**WORK TO COMPLETE:** The task calls for an exact copy of the records, without any images.

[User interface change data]
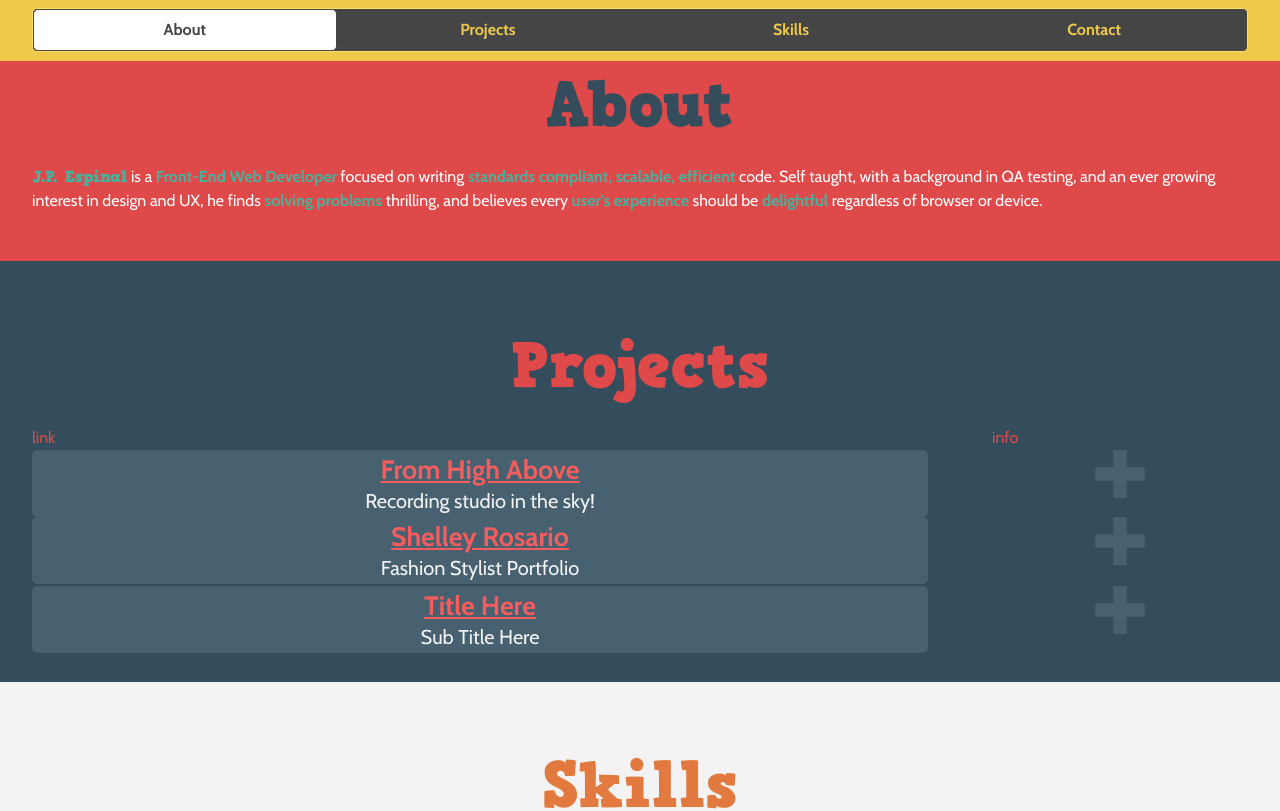
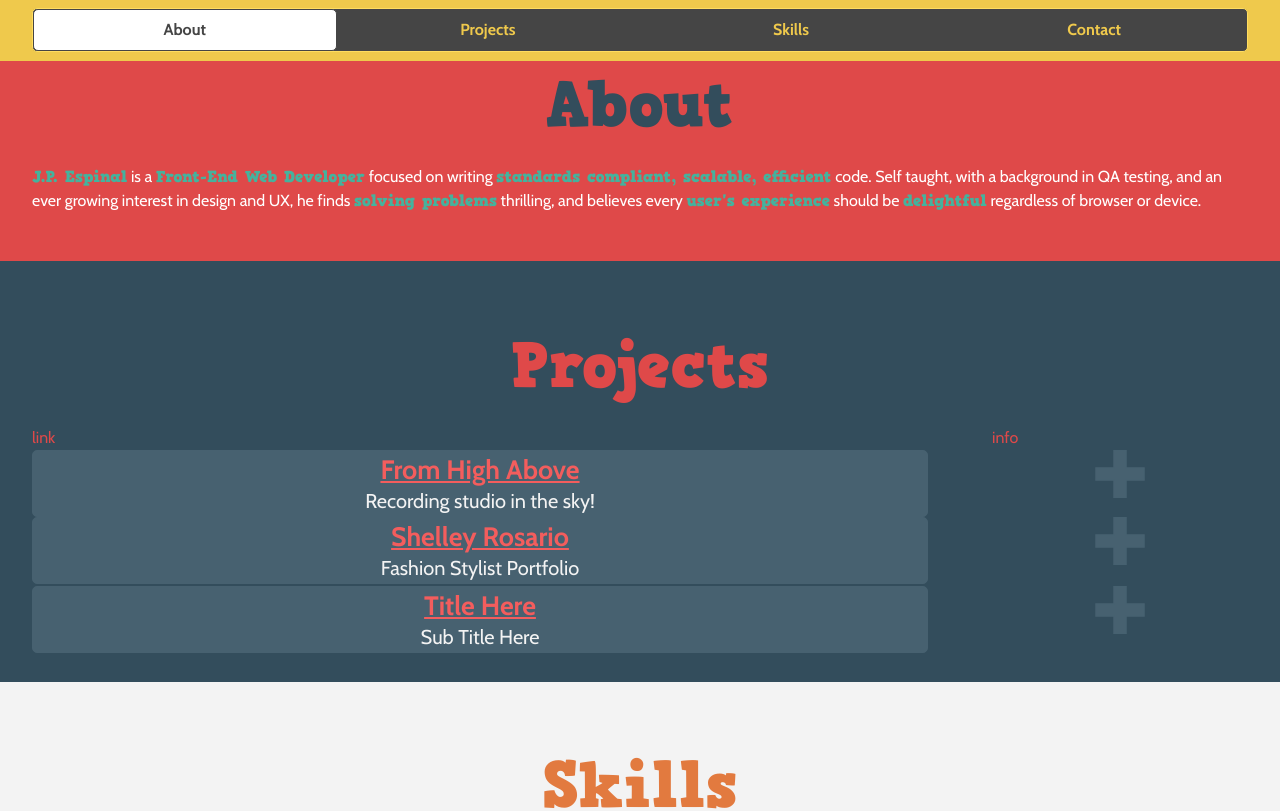
Before and after one commit to jpespinal/portfolio, a plain HTML site: page index.html in a window 1280 px wide. Shown: the top 811 px of the page. Drawn offline with nearby package versions, Linux system fonts and the light colour scheme.

Commit message:
Trying out new font family for highlighted text.

```diff
--- a/sass/_global.scss
+++ b/sass/_global.scss
@@ -53,7 +53,7 @@ body {
 
 .highlight {
     color: $green;
-    font-weight: 700;
+    font-family: $cabin-sketch;
     // padding: 0.2em;
 }
 
```
Also changed, not shown: stylesheets/style.css.
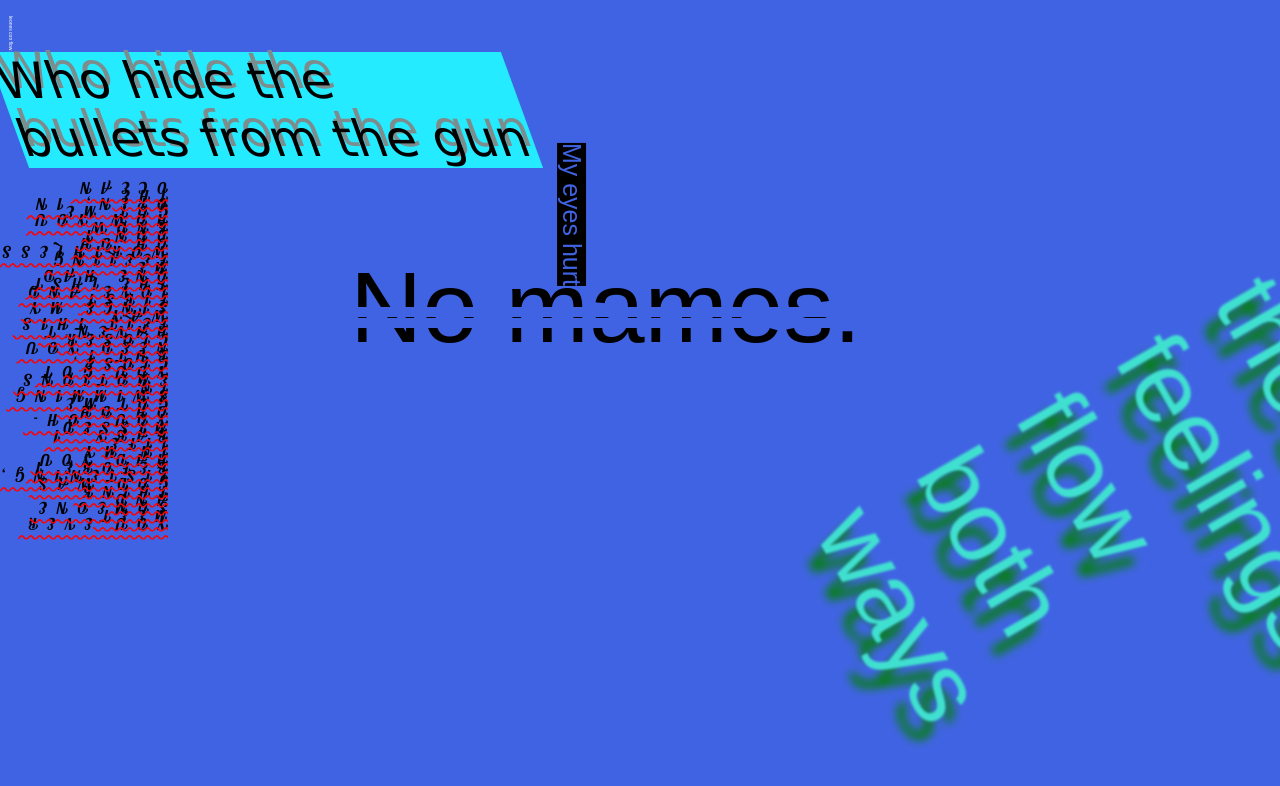
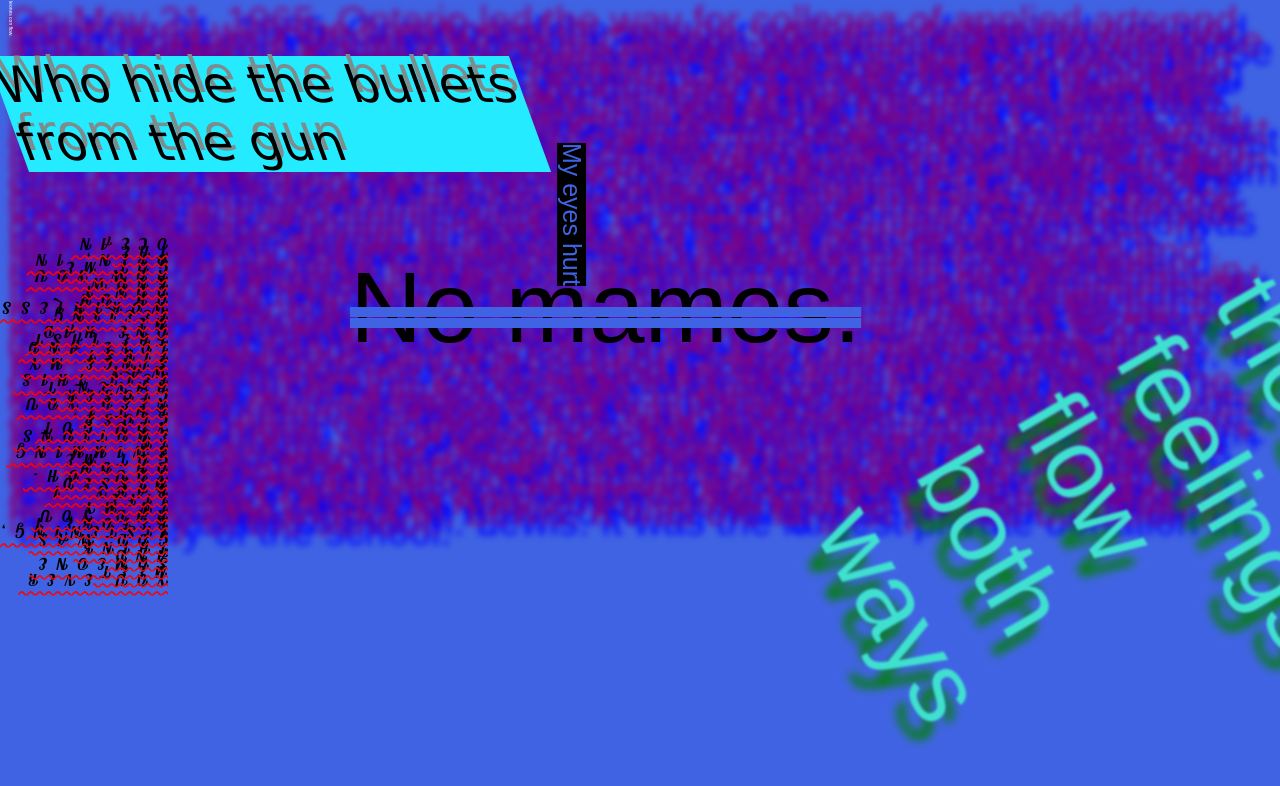
Before and after one commit to NCamAr/type, a plain HTML site: page index.html in a window 1280 px wide. Shown: the top 786 px of the page. Drawn offline with Linux system fonts and the light colour scheme; a web font is replaced by a local one.

Commit message:
Add files via upload

```diff
--- a/index.html
+++ b/index.html
@@ -6,9 +6,23 @@
 </head>
 <body>
 	<main>
+		<p><div class="omg">On May 21, 1965, Ontario led the way for colleges of applied arts and technology with the creation of its college system.[citation needed] In 1967, Niagara College’s Welland Campus was established in response to the provincial initiative to create many such institutions, providing career-oriented diploma and certificate courses, as well as continuing education programs.
+
+		In 1998 Niagara College opened its Niagara-on-the-Lake Campus in Niagara-on-the-Lake, Ontario. In 2004, Niagara College’s hospitality, tourism and culinary programs moved from the Maid of the Mist Campus to new facilities at the Niagara-on-the-Lake Campus. In 2002, Niagara College launched its Niagara College Teaching Winery, the first commercial teaching winery in Canada, and in 2011 it launched the Niagara College Teaching Brewery, also the first of its kind in Canada. Today, the culinary programs, teaching winery and teaching brewery are all part of Niagara College’s Canadian Food and Wine Institute.
+
+		In response to the rapid growth of Niagara’s tourism sector and the anticipated demand for thousands of new workers, the college established the Tourism Industry Development Centre (TIDC). Housed on the Maid of the Mist Campus in Niagara Falls, the TIDC serves as a dedicated industry development and training resource for the hospitality and tourism sector. In 2007, the Ontario Street Site was added for the expanding Health & Community Studies programs.
+
+		In 2008, Niagara College embarked on a $90 million campus redevelopment as part of the college’s overall master plan, which included significant improvements and additions to the Welland and Niagara-on-the-Lake Campuses. The redevelopment project was designed to increase capacity in programs that serve key industries in Niagara, including skilled trades, technology, winery and viticulture and hospitality and tourism, while providing much-needed improvements to aging facilities. The project was also a response to the college’s growth, including a 10.1 percent increase in total enrolment for the fall 2008 term - the largest increase among all Ontario colleges.[citation needed]
+
+		Construction at the Welland Campus included a 15,000-square-foot (1,400 m2) expansion to the Rankin Technology Centre, as well as a new Academic Wing, a Library and Learning Commons, a two-storey Athletics Centre a Student Centre and the $40 million Applied Health Institute (AHI), funded by the federal and provincial governments under the Knowledge Infrastructure Program (KIP). The facility brings all of Niagara College’s health programs into one complex and created space for new programs and 1,000 new students. The AHI includes classrooms and simulation labs, a dental clinic, community health clinic and a 350-seat auditorium.
+
+		At the Niagara-on-the-Lake Campus, the project included construction of a Wine Visitor + Education Centre, which integrates academic programming, facilities for the unique Niagara College Teaching Winery and an educational centre for students, industry and visitors. The project also saw an expansion of culinary facilities and the construction of the Niagara College Teaching Brewery. The project was completed in spring 2011.
+
+		The Learning Commons was renamed the Eva M. Lewis Learning Commons and Library in April 2016 following a $2.6 million donation from the estate of Eva M. Lewis. It was the largest private donation in the history of the school.</div></p>
 		<p> <div class="grande"> My eyes hurt </div> <div class="diferente"> If these feelings flow both ways </div> </p>
 		<p> <div class="aja"> Leones con flow.</div> <div class="otro"> Who hide the bullets from the gun </div></p>
 		<p> <div class="ay">No mames.</div> </p>
 		<p> <div class="cancion"> You ever meet someone and think God was listening, before I had you in my life baby, I missed you, oh-oh-oh Got me swimming in emotions You got close, but I need you closer Haven't felt this way since my first love And the last one had me feeling worthless, oh-oh Don't know how you got me open, in the ocean</div></p>
+
 	</main>
 </body>
--- a/styles.css
+++ b/styles.css
@@ -5,7 +5,6 @@ body {
 	color: black;
 	font-family: sans-serif;
 }
-
 
 div.grande  {
 	transform: scaleX(3);
@@ -39,6 +38,8 @@ div.otro {
 	font-size: 50px;
 	margin-right: 15em;
 	text-shadow: 5px -10px #7d8d8e;
+	position: absolute;
+	top: 7%;
 }
 
 div.cancion{
@@ -51,6 +52,8 @@ div.cancion{
 	text-decoration: overline;
 	text-decoration-color: red;
 	text-decoration-style: wavy;
+	position: absolute;
+	top: 30%;
 }
 
 div.ay{
@@ -70,4 +73,14 @@ div.aja {
 	color: white;
 	text-transform: lowercase;
 	font-size: 5px;
+	position: absolute;
+	top: 1px;
 }
+
+div.omg{
+	font-size: 40px;
+	filter: blur(3px);
+	line-height: 0.25;
+	color: purple;
+	text-shadow: 10px 10px 2px blue;
+}
```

**WRITTEN ANSWER:**
Before and after one commit to jpespinal/portfolio, a plain HTML site: page index.html in a window 1280 px wide. Shown: the top 811 px of the page. Drawn offline with nearby package versions, Linux system fonts and the light colour scheme.

Commit message:
Trying out new font family for highlighted text.

```diff
--- a/sass/_global.scss
+++ b/sass/_global.scss
@@ -53,7 +53,7 @@ body {
 
 .highlight {
     color: $green;
-    font-weight: 700;
+    font-family: $cabin-sketch;
     // padding: 0.2em;
 }
 
```
Also changed, not shown: stylesheets/style.css.
Before and after one commit to NCamAr/type, a plain HTML site: page index.html in a window 1280 px wide. Shown: the top 786 px of the page. Drawn offline with Linux system fonts and the light colour scheme; a web font is replaced by a local one.

Commit message:
Add files via upload

```diff
--- a/index.html
+++ b/index.html
@@ -6,9 +6,23 @@
 </head>
 <body>
 	<main>
+		<p><div class="omg">On May 21, 1965, Ontario led the way for colleges of applied arts and technology with the creation of its college system.[citation needed] In 1967, Niagara College’s Welland Campus was established in response to the provincial initiative to create many such institutions, providing career-oriented diploma and certificate courses, as well as continuing education programs.
+
+		In 1998 Niagara College opened its Niagara-on-the-Lake Campus in Niagara-on-the-Lake, Ontario. In 2004, Niagara College’s hospitality, tourism and culinary programs moved from the Maid of the Mist Campus to new facilities at the Niagara-on-the-Lake Campus. In 2002, Niagara College launched its Niagara College Teaching Winery, the first commercial teaching winery in Canada, and in 2011 it launched the Niagara College Teaching Brewery, also the first of its kind in Canada. Today, the culinary programs, teaching winery and teaching brewery are all part of Niagara College’s Canadian Food and Wine Institute.
+
+		In response to the rapid growth of Niagara’s tourism sector and the anticipated demand for thousands of new workers, the college established the Tourism Industry Development Centre (TIDC). Housed on the Maid of the Mist Campus in Niagara Falls, the TIDC serves as a dedicated industry development and training resource for the hospitality and tourism sector. In 2007, the Ontario Street Site was added for the expanding Health & Community Studies programs.
+
+		In 2008, Niagara College embarked on a $90 million campus redevelopment as part of the college’s overall master plan, which included significant improvements and additions to the Welland and Niagara-on-the-Lake Campuses. The redevelopment project was designed to increase capacity in programs that serve key industries in Niagara, including skilled trades, technology, winery and viticulture and hospitality and tourism, while providing much-needed improvements to aging facilities. The project was also a response to the college’s growth, including a 10.1 percent increase in total enrolment for the fall 2008 term - the largest increase among all Ontario colleges.[citation needed]
+
+		Construction at the Welland Campus included a 15,000-square-foot (1,400 m2) expansion to the Rankin Technology Centre, as well as a new Academic Wing, a Library and Learning Commons, a two-storey Athletics Centre a Student Centre and the $40 million Applied Health Institute (AHI), funded by the federal and provincial governments under the Knowledge Infrastructure Program (KIP). The facility brings all of Niagara College’s health programs into one complex and created space for new programs and 1,000 new students. The AHI includes classrooms and simulation labs, a dental clinic, community health clinic and a 350-seat auditorium.
+
+		At the Niagara-on-the-Lake Campus, the project included construction of a Wine Visitor + Education Centre, which integrates academic programming, facilities for the unique Niagara College Teaching Winery and an educational centre for students, industry and visitors. The project also saw an expansion of culinary facilities and the construction of the Niagara College Teaching Brewery. The project was completed in spring 2011.
+
+		The Learning Commons was renamed the Eva M. Lewis Learning Commons and Library in April 2016 following a $2.6 million donation from the estate of Eva M. Lewis. It was the largest private donation in the history of the school.</div></p>
 		<p> <div class="grande"> My eyes hurt </div> <div class="diferente"> If these feelings flow both ways </div> </p>
 		<p> <div class="aja"> Leones con flow.</div> <div class="otro"> Who hide the bullets from the gun </div></p>
 		<p> <div class="ay">No mames.</div> </p>
 		<p> <div class="cancion"> You ever meet someone and think God was listening, before I had you in my life baby, I missed you, oh-oh-oh Got me swimming in emotions You got close, but I need you closer Haven't felt this way since my first love And the last one had me feeling worthless, oh-oh Don't know how you got me open, in the ocean</div></p>
+
 	</main>
 </body>
--- a/styles.css
+++ b/styles.css
@@ -5,7 +5,6 @@ body {
 	color: black;
 	font-family: sans-serif;
 }
-
 
 div.grande  {
 	transform: scaleX(3);
@@ -39,6 +38,8 @@ div.otro {
 	font-size: 50px;
 	margin-right: 15em;
 	text-shadow: 5px -10px #7d8d8e;
+	position: absolute;
+	top: 7%;
 }
 
 div.cancion{
@@ -51,6 +52,8 @@ div.cancion{
 	text-decoration: overline;
 	text-decoration-color: red;
 	text-decoration-style: wavy;
+	position: absolute;
+	top: 30%;
 }
 
 div.ay{
@@ -70,4 +73,14 @@ div.aja {
 	color: white;
 	text-transform: lowercase;
 	font-size: 5px;
+	position: absolute;
+	top: 1px;
 }
+
+div.omg{
+	font-size: 40px;
+	filter: blur(3px);
+	line-height: 0.25;
+	color: purple;
+	text-shadow: 10px 10px 2px blue;
+}
```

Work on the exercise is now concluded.